Abstract. Research problem: Readability equations are widely used to compute how well readers will be able to understand written materials. Those equations were usually developed for nontechnical materials, namely, textbooks for elementary, middle, and high schools. This study examines to what extent computerized readability predictions are consistent for highly technical material – selected Society of Automotive Engineers (SAE) and International Standards Organization (ISO) Recommended Practices and Standards relating to driver interfaces. Literature review: A review of original sources of readability equations revealed a lack of specific criteria in counting various punctuation and text elements, leading to inconsistent readability scores. Few studies on the reliability of readability equations have identified this problem, and even fewer have systematically investigated the extent of the problem and the reasons why it occurs. Research questions:
(1) Do the most commonly used equations give identical readability scores?
(2) How do the scores for each readability equation vary with readability tools?
(3) If there are differences between readability tools, why do they occur?
(4) How does the score vary with the length of passage examined?
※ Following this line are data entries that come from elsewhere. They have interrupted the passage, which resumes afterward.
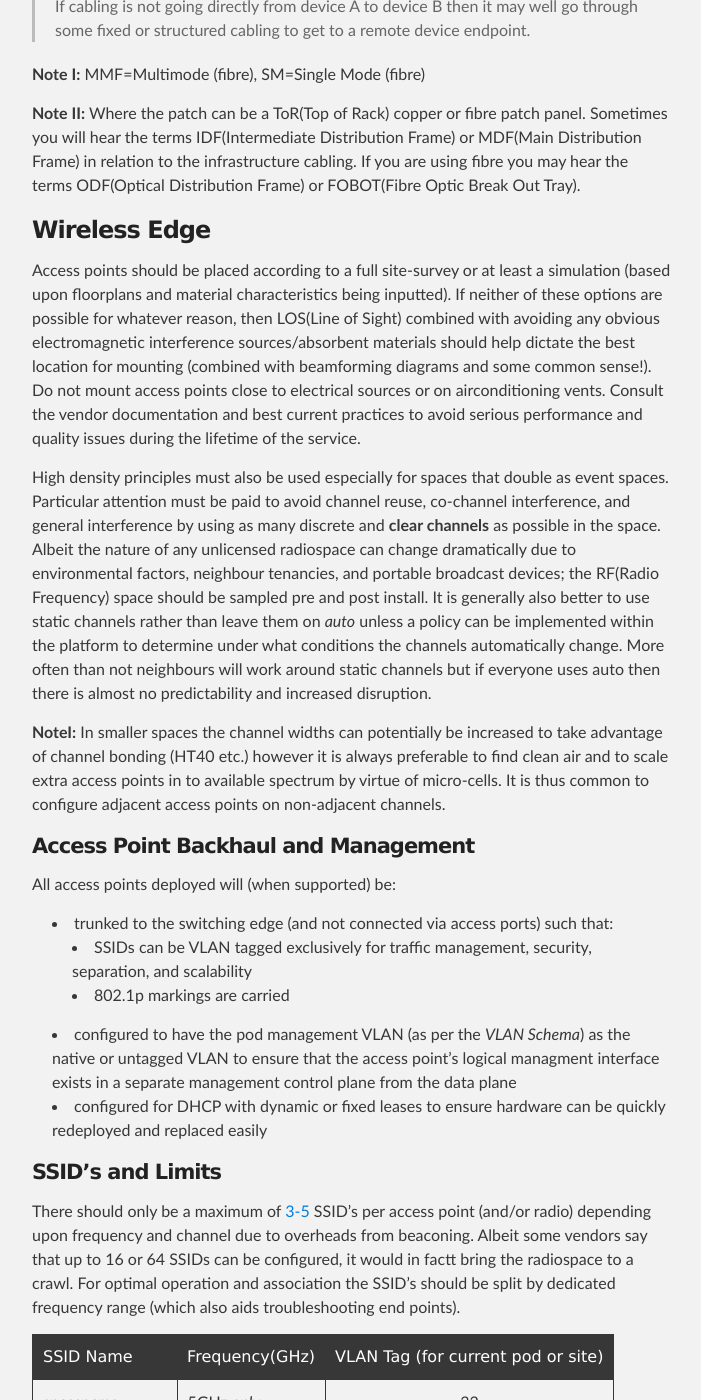
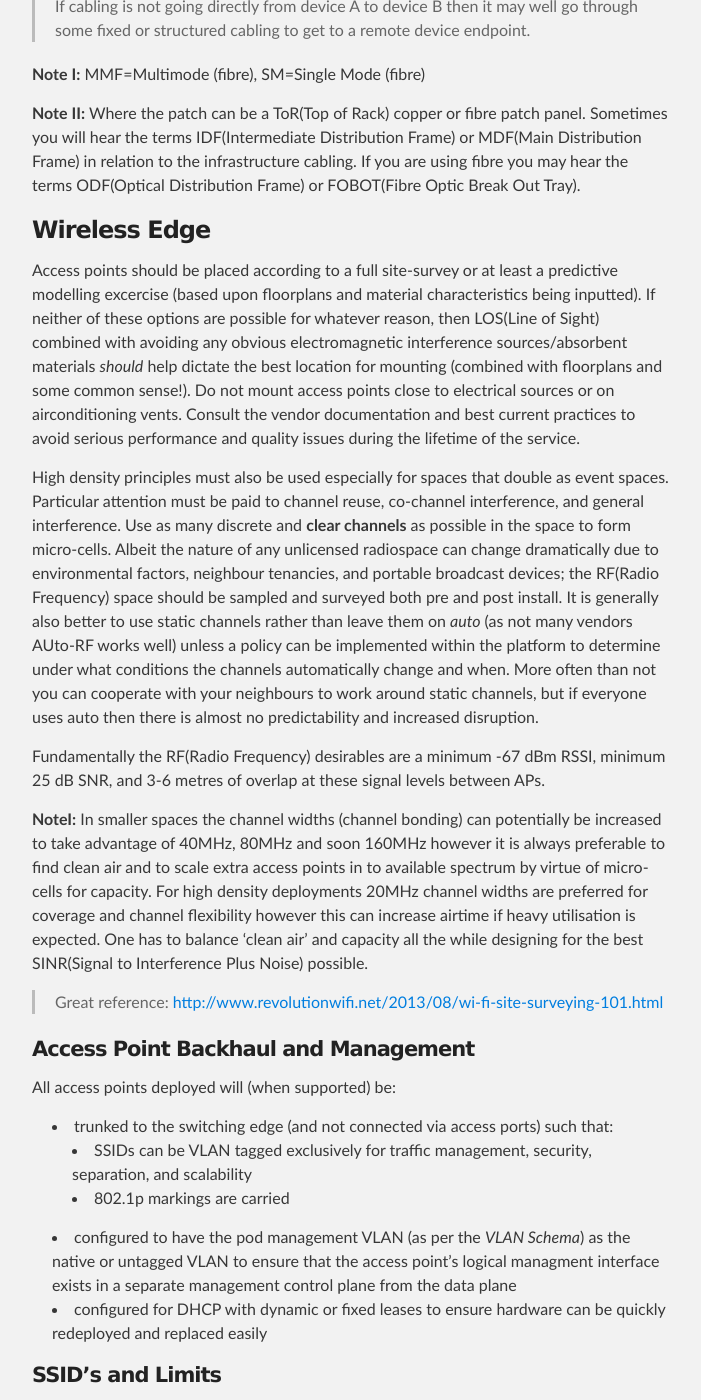
Before and after one commit to podomere/ond, a Jekyll site: the page built from ond-00001/ond-00001.md, in a window 1280 px wide and 1400 px high, scrolled down 30218 px. Shown: the whole window, without its empty margins (288-989 px from the left). Built offline with Jekyll 4.4.1, drawn with Linux system fonts in a browser that asks for light colours; some of the changed text lies outside the part shown.

Commit message:
Tweaked the wireless RF portion for RSSI and dBm values etc

````diff
--- a/ond-00001/ond-00001.md
+++ b/ond-00001/ond-00001.md
@@ -553,11 +553,15 @@ Some exceptions to this rule exist when connecting:
 
 ### Wireless Edge
 
-Access points should be placed according to a full site-survey or at least a simulation (based upon floorplans and material characteristics being inputted). If neither of these options are possible for whatever reason, then LOS(Line of Sight) combined with avoiding any obvious electromagnetic interference sources/absorbent materials should help dictate the best location for mounting (combined with beamforming diagrams and some common sense!). Do not mount access points close to electrical sources or on airconditioning vents. Consult the vendor documentation and best current practices to avoid serious performance and quality issues during the lifetime of the service.
+Access points should be placed according to a full site-survey or at least a predictive modelling excercise (based upon floorplans and material characteristics being inputted). If neither of these options are possible for whatever reason, then LOS(Line of Sight) combined with avoiding any obvious electromagnetic interference sources/absorbent materials _should_ help dictate the best location for mounting (combined with floorplans and some common sense!). Do not mount access points close to electrical sources or on airconditioning vents. Consult the vendor documentation and best current practices to avoid serious performance and quality issues during the lifetime of the service.
 
-High density principles must also be used especially for spaces that double as event spaces. Particular attention must be paid to avoid channel reuse, co-channel interference, and general interference by using as many discrete and **clear channels** as possible in the space. Albeit the nature of any unlicensed radiospace can change dramatically due to environmental factors, neighbour tenancies, and portable broadcast devices; the RF(Radio Frequency) space should be sampled pre and post install. It is generally also better to use static channels rather than leave them on _auto_ unless a policy can be implemented within the platform to determine under what conditions the channels automatically change. More often than not neighbours will work around static channels but if everyone uses auto then there is almost no predictability and increased disruption.
+High density principles must also be used especially for spaces that double as event spaces. Particular attention must be paid to channel reuse, co-channel interference, and general interference. Use as many discrete and **clear channels** as possible in the space to form micro-cells. Albeit the nature of any unlicensed radiospace can change dramatically due to environmental factors, neighbour tenancies, and portable broadcast devices; the RF(Radio Frequency) space should be sampled and surveyed both pre and post install. It is generally also better to use static channels rather than leave them on _auto_ (as not many vendors AUto-RF works well) unless a policy can be implemented within the platform to determine under what conditions the channels automatically change and when. More often than not you can cooperate with your neighbours to work around static channels, but if everyone uses auto then there is almost no predictability and increased disruption.
 
-**NoteI:** In smaller spaces the channel widths can potentially be increased to take advantage of channel bonding (HT40 etc.) however it is always preferable to find clean air and to scale extra access points in to available spectrum by virtue of micro-cells. It is thus common to configure adjacent access points on non-adjacent channels.
+Fundamentally the RF(Radio Frequency) desirables are a minimum -67 dBm RSSI, minimum 25 dB SNR, and 3-6 metres of overlap at these signal levels between APs.
+
+**NoteI:** In smaller spaces the channel widths (channel bonding) can potentially be increased to take advantage of 40MHz, 80MHz and soon 160MHz however it is always preferable to find clean air and to scale extra access points in to available spectrum by virtue of micro-cells for capacity. For high density deployments 20MHz channel widths are preferred for coverage and channel flexibility however this can increase airtime if heavy utilisation is expected. One has to balance 'clean air' and capacity all the while designing for the best SINR(Signal to Interference Plus Noise) possible.
+
+> Great reference: [http://www.revolutionwifi.net/2013/08/wi-fi-site-surveying-101.html](http://www.revolutionwifi.net/2013/08/wi-fi-site-surveying-101.html)
 
 #### Access Point Backhaul and Management
 
@@ -594,7 +598,9 @@ If possible via the vendors radio settings, disable all speeds and MCS indices b
 | 802.11a/n   |  5 GHz | 20/40 Mhz | ```20 Mhz``` |   ```36```, ```40```, ```44```, ```48```, ```149```, ```153```, ```157```, ```161``` + DFS (```52```, ```56```, ```60```, ```64```, ```100```, ```104```,<br>```108```, ```112```, ```132```, ```136```, ```140```) | Lower channels with wider wavelenghts should be used first for access points to ensure greater penetration(if available). |
 | 802.11a/c   |  5 GHz | 20/40/80/160 Mhz |  ```40 or 80 Mhz``` (depending) |  ```36```, ```40```, ```44```, ```48```, ```149```, ```153```, ```157```, ```161``` + DFS (```52```, ```56```, ```60```, ```64```, ```100```, ```104```,<br>```108```, ```112```, ```132```, ```136```, ```140```) | DFS channels should be used first as 802.11ac is still relatively new and the focus should still be on the larger population and experience of the 802.11n users/devices micro-cells. 802.11ac's higher speeds are only really beneficial in certain spaces for 802.11ac to 802.11ac client flows as generally the ISP Internet circuit is the bottleneck and not necessarily the LAN. 802.11ac should be considered only a localised enhancement in spaces where 802.11n's practical throughput still exceeds that of the Internet pipe. Should local speeds via wireless require the full capabilities of 802.11ac then the 80 Mhz channels with explicit beamforming and 256-QAM really come in to full effect.|
 
-**NoteII:** Radio power should generally be kept low per radio (8dBm-12dBm)and work from more powerful to less powerful with regard to newer transmission types i.e. 802.11ac(5GHz) -> 802.11n(5GHz) -> 802.11n/g(2.4GHz) which encourages devices to prefer stronger, faster, and cleaner signals where and when they can see them. This discourages devices to connect to 2.4GHz even with dedicated SSIDs and 'band steering'.
+**NoteII:** Radio power should generally be kept low per radio (10dBm-14dBm)and work from more powerful to less powerful with regard to newer transmission types i.e. 802.11ac(5GHz) -> 802.11n(5GHz) -> 802.11n/g(2.4GHz) which encourages devices to prefer stronger, faster, and cleaner signals where and when they can see them. This discourages devices to connect to 2.4GHz even with dedicated SSIDs and 'band steering' albeit 2.4GHz signals tend to always look stronger, they are in fact severely polluted in most environments.
+
+**NoteIII:** One of the main issues can be with whats called 'hidden node' regarding stations/devices that can not hear each other but can hear the access point, so trying to ensure that all local clients can hear one another in a 'cell' is very important. Taking in to consideration vertical as well as horizontal floors in a building is also crucial if you are to provide a wireless service across floors.
 
 
 ### Power and UPS
````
Method: Passages of varying lengths from 12 selected SAE and ISO Recommended Practices and Standards were examined using five readability equations (Flesch-Kincaid Grade Level, Gunning Fog Index, SMOG Index, Coleman-Liau Index, and Automated Readability Index) implemented five ways (four online readability tools and Microsoft Word 2013 for Windows). In addition, short test passages of text were used to understand how different readability tools counted text elements, such as words and sentences. Results and conclusions: The mean readability scores of the passages from those 12 SAE and ISO Recommended Practices and Standards ranged from the 10th grade reading level to about 15th. The mean grade reading levels computed across the websites were: Flesch-Kincaid 12.8, Gunning Fog 15.1 SMOG 12.6, Coleman-Liau 13.7, and Automated Readability Index 12.3. Readability score estimates became more consistent as the length of the passage examined increased, with no noteworthy improvements beyond 900 words. Among the five readability tools, scores typically differed by two grade levels, but the scores should have been the same. These differences were due to how compound and hyphenated words, slashes, numbers, abbreviations and acronyms, and URLs were counted, as well other punctuation and text elements. These differences occurred because the sources for these equations often did not specify how to score various punctuation and text elements. Of the tools examined, the authors recommend Microsoft Word 2013 for Windows if the Flesch-Kincaid Grade Level is required.